Extracted entries Block Start

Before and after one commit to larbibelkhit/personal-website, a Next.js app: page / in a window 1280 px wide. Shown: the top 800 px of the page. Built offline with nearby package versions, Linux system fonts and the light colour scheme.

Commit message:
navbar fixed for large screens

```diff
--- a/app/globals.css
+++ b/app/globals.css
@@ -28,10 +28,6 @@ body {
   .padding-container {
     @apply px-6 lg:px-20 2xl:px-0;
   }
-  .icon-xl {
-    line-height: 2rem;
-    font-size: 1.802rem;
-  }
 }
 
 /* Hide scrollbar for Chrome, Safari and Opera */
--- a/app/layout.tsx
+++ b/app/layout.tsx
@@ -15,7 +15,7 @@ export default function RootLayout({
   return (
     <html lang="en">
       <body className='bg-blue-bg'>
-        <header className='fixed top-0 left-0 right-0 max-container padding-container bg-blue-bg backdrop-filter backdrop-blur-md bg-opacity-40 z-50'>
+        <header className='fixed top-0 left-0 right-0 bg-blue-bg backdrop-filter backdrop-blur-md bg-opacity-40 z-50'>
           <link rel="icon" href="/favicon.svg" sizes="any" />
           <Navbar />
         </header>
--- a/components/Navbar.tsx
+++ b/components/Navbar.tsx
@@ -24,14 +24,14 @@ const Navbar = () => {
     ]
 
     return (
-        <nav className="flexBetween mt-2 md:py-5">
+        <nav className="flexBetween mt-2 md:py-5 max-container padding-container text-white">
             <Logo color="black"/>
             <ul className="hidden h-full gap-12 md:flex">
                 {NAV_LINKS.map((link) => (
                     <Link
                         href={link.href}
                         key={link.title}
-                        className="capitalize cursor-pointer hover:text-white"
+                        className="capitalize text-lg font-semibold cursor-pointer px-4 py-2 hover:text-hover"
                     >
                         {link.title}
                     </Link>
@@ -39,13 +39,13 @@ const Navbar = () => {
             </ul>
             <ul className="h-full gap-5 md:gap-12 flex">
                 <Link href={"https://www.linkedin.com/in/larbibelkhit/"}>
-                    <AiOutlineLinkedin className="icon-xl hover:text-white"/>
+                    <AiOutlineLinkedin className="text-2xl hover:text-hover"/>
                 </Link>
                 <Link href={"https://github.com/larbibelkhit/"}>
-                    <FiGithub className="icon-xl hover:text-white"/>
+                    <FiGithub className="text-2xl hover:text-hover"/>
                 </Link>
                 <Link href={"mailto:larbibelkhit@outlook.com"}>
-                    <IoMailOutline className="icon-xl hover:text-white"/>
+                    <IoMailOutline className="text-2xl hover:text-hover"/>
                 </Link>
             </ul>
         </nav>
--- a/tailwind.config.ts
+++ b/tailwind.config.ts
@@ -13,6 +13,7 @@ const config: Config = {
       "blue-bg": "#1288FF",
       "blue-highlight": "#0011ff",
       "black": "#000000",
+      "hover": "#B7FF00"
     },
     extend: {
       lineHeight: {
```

Extracted entries Block End

Task to carry out = Go through the records above and set each one down exactly, please.

Response for this exercise =
Before and after one commit to larbibelkhit/personal-website, a Next.js app: page / in a window 1280 px wide. Shown: the top 800 px of the page. Built offline with nearby package versions, Linux system fonts and the light colour scheme.

Commit message:
navbar fixed for large screens

```diff
--- a/app/globals.css
+++ b/app/globals.css
@@ -28,10 +28,6 @@ body {
   .padding-container {
     @apply px-6 lg:px-20 2xl:px-0;
   }
-  .icon-xl {
-    line-height: 2rem;
-    font-size: 1.802rem;
-  }
 }
 
 /* Hide scrollbar for Chrome, Safari and Opera */
--- a/app/layout.tsx
+++ b/app/layout.tsx
@@ -15,7 +15,7 @@ export default function RootLayout({
   return (
     <html lang="en">
       <body className='bg-blue-bg'>
-        <header className='fixed top-0 left-0 right-0 max-container padding-container bg-blue-bg backdrop-filter backdrop-blur-md bg-opacity-40 z-50'>
+        <header className='fixed top-0 left-0 right-0 bg-blue-bg backdrop-filter backdrop-blur-md bg-opacity-40 z-50'>
           <link rel="icon" href="/favicon.svg" sizes="any" />
           <Navbar />
         </header>
--- a/components/Navbar.tsx
+++ b/components/Navbar.tsx
@@ -24,14 +24,14 @@ const Navbar = () => {
     ]
 
     return (
-        <nav className="flexBetween mt-2 md:py-5">
+        <nav className="flexBetween mt-2 md:py-5 max-container padding-container text-white">
             <Logo color="black"/>
             <ul className="hidden h-full gap-12 md:flex">
                 {NAV_LINKS.map((link) => (
                     <Link
                         href={link.href}
                         key={link.title}
-                        className="capitalize cursor-pointer hover:text-white"
+                        className="capitalize text-lg font-semibold cursor-pointer px-4 py-2 hover:text-hover"
                     >
                         {link.title}
                     </Link>
@@ -39,13 +39,13 @@ const Navbar = () => {
             </ul>
             <ul className="h-full gap-5 md:gap-12 flex">
                 <Link href={"https://www.linkedin.com/in/larbibelkhit/"}>
-                    <AiOutlineLinkedin className="icon-xl hover:text-white"/>
+                    <AiOutlineLinkedin className="text-2xl hover:text-hover"/>
                 </Link>
                 <Link href={"https://github.com/larbibelkhit/"}>
-                    <FiGithub className="icon-xl hover:text-white"/>
+                    <FiGithub className="text-2xl hover:text-hover"/>
                 </Link>
                 <Link href={"mailto:larbibelkhit@outlook.com"}>
-                    <IoMailOutline className="icon-xl hover:text-white"/>
+                    <IoMailOutline className="text-2xl hover:text-hover"/>
                 </Link>
             </ul>
         </nav>
--- a/tailwind.config.ts
+++ b/tailwind.config.ts
@@ -13,6 +13,7 @@ const config: Config = {
       "blue-bg": "#1288FF",
       "blue-highlight": "#0011ff",
       "black": "#000000",
+      "hover": "#B7FF00"
     },
     extend: {
       lineHeight: {
```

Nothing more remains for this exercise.